Thursday, April 16, 2015

The Test I Never Took

When I was in college, there were very few required classes for graduation. You had to take certain types of classes, like a class with cultural diversity elements. But only a few classes were required by name. One of them was an upper-division general writing course.

I could have tested out of it: the test was purportedly very easy and I've always been good at that sort of exam. But I needed units and decided to just take the darn class instead of filling the slot with something more interesting, like cultural anthropology or domestication genetics. I took the writing course in the winter of my second year with an apathetic heart.

I arrived at the first class (indifferent as I was, I wasn't the type to miss lecture) with an expectant hopefulness that it would be better than I anticipated. A quick survey of the hall told me it wouldn't. It was full of fraternity hoodies, head-in-hands hangovers, and dark sunglasses hiding the telltale bloodshot eyes of those who were high. Everyone looked like they wanted to be somewhere else.

Our instructor was an enthusiastic grad student who knew full well we didn't want to be in her class and wasn't going to try to change our minds. In fact, her attitude was a mix of "I want you to learn something" and "I don't care how you feel about it." In hindsight, that was probably why she was so good.

She started us off with an in-class essay. Not graded, she said, but for her to see where we were at. The prompt was fairly interesting. The hour passed not quite as poorly as I expected.

In the following weeks she gave us articles on all sorts of topics, from organ donation, to food ethics, to cultural reactions toward climate change. The reading was engaging, and luckily short. I complained about all the essays we had to write, but they weren't too difficult. The class was simply an annoyance, a drain on my time while I was working to complete my BA in three years.

I turned in my essay about food ethics for the midterm assignment and was surprised when she gave me a B+. I was used to getting A's whenever I touched pen to paper. I had already developed a unique voice and writing style, and honed my writing with blogging and extracurricular research papers.

It was a good essay. I was upset.

I took the offending paper to her after class. We sat on a bench in the hallway and she looked over it, pointing out a few things I could have done differently. She told me it was good and she was impressed with my handling of the topic.

Hart Hall Corridor by Waymond C.
"But this is worth an A," I told her. "I'm one of your best students."

"I know," she said. "This would be worth an A+ if one of your peers wrote it. But you're already a strong writer. This was easy for you. It took you half the energy it did anyone else. I know you can do better. I know you can work harder and be even better than this."

I hated hearing that. I hated knowing that her critique was true.

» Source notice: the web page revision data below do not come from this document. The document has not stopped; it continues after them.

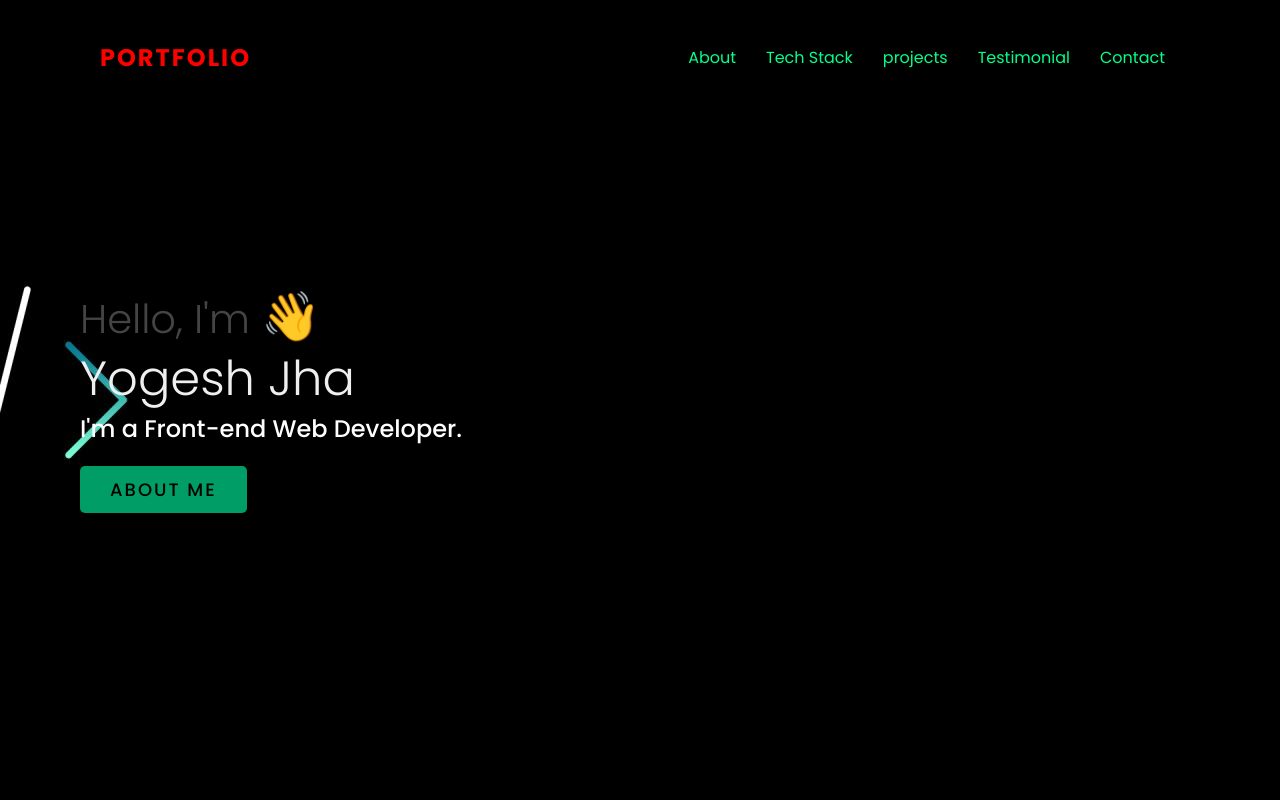
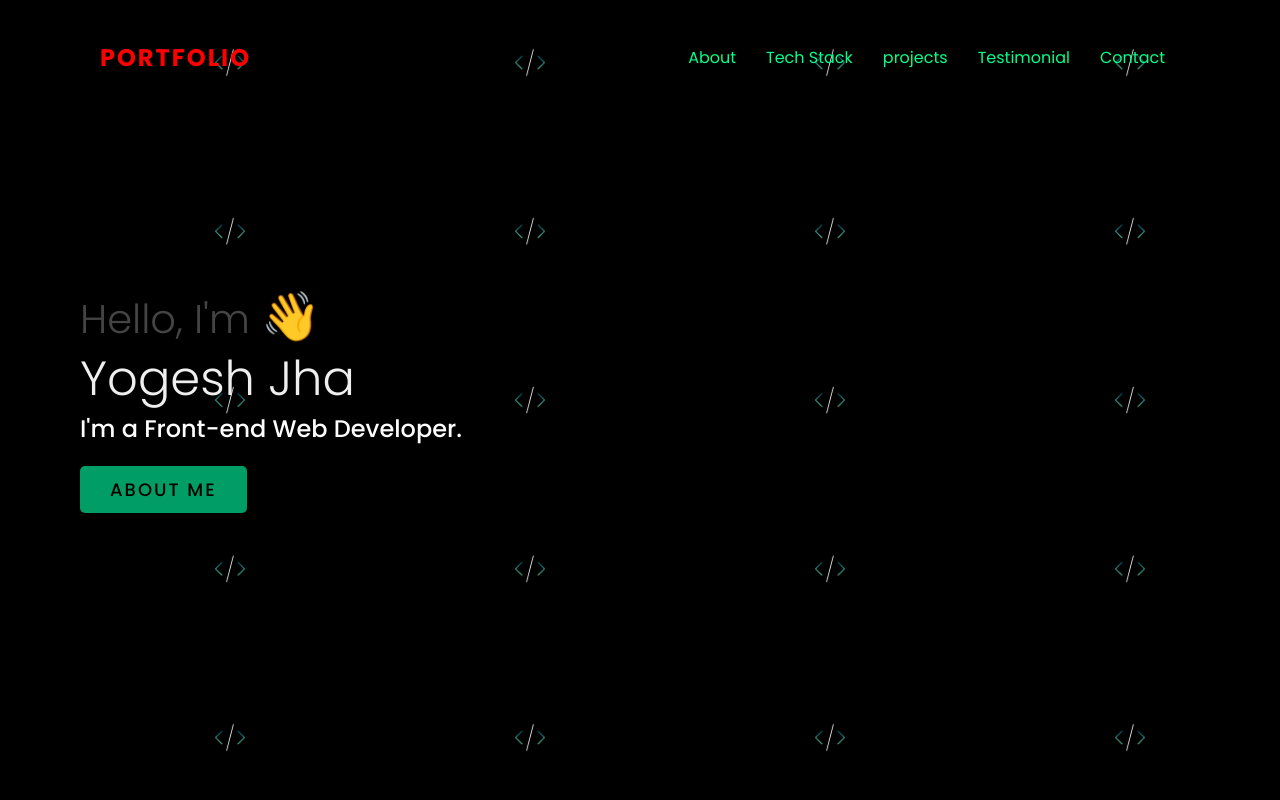
Before and after one commit to hound77/hound_77, a plain HTML site: page index.html in a window 1280 px wide. Shown: the top 800 px of the page. Drawn offline with Linux system fonts and the light colour scheme.

Commit message:
Update style.css

```diff
--- a/style.css
+++ b/style.css
@@ -78,7 +78,7 @@ section{
     min-height: 100vh;
     background:#111;
     background:url(images/bp3.jpg);
-    background-size300px;
+    background-size:300px;
     background-position: right;
     display:flex;
     justify-content: space-between;
```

I had spent an hour on an essay that appeared to everyone else like a polished, arduous paper. But I had only needed an hour and one draft to get it that good. I hated that she was penalizing me for being a better writer than my peers.

Yet something also clicked for me. It was the first time someone I looked up to told me I was a good writer. Not just as a passing compliment, but someone who knew the craft and was familiar with my writing. An expert who had seen a fair sample of my work was calling me good.

And saying I could be better.

I want to say it changed me that day. It certainly sank down deep within me and unsettled me in places I couldn't see yet. At the time, things stayed pretty much the same. I upped my game a little, but I didn't put a lot of importance on a general ed class when I was working my way through upper division syntax. I wanted things to be easy like they always had been.

I think she knew that things would change somewhere in my future. Or maybe I was an even better writer than she was willing to tell me face to face. Either way, she rewarded me at the end of the quarter with an A+ in the class.

Funnily enough, I remember some of the stuff we read in that class with surprising clarity. Elements of our debate about selling one's organs stuck with me. But more than anything, her lesson to me on that bench remained in my memory.

That class put a niggling voice in the back of my head. I kept on writing and haven't stopped. I wrote because my writing was good, and I wrote because I could be better. The voice, at once both affirming and demanding, drove me to keep striving and learning and improving myself.

A few years later, that niggling voice would be the reason I felt confident becoming a full-time writer. A few years after that, I sent off queries for my book, confident that it was good--room for improvement, but good enough. And of course, the room for improvement is why I keep on writing.

That complement wrapped up in a critique was the fire I needed. That's the power of words, and perhaps that is her second lesson to me. Words have power. What I write can be as powerful as her words that day.

I didn't have to take that class. I could have tested out. But I figured, what the heck, and that "what the heck" is why I'm here. All because of a test I never took.

Word count: 1,000.